» EXERCISE OBJECTIVE
The expected answer is every line of the material that contains the word "intermediare".

=== Section Start ===

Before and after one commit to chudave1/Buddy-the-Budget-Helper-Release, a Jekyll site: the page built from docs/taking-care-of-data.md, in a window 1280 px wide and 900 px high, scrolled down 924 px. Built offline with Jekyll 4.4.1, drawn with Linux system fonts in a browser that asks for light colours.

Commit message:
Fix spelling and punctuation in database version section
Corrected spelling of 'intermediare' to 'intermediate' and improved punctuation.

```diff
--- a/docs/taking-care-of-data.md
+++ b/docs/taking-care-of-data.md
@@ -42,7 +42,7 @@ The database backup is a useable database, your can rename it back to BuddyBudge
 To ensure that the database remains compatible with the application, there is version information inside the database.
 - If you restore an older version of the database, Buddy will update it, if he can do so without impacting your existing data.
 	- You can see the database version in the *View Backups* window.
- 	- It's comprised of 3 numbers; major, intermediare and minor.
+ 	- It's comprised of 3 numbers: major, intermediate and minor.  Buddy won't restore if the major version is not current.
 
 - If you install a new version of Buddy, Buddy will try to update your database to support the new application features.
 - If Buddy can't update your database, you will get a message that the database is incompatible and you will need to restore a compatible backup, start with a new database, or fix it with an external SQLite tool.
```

=== Section End ===

» YOUR SOLUTION
Corrected spelling of 'intermediare' to 'intermediate' and improved punctuation.
- 	- It's comprised of 3 numbers; major, intermediare and minor.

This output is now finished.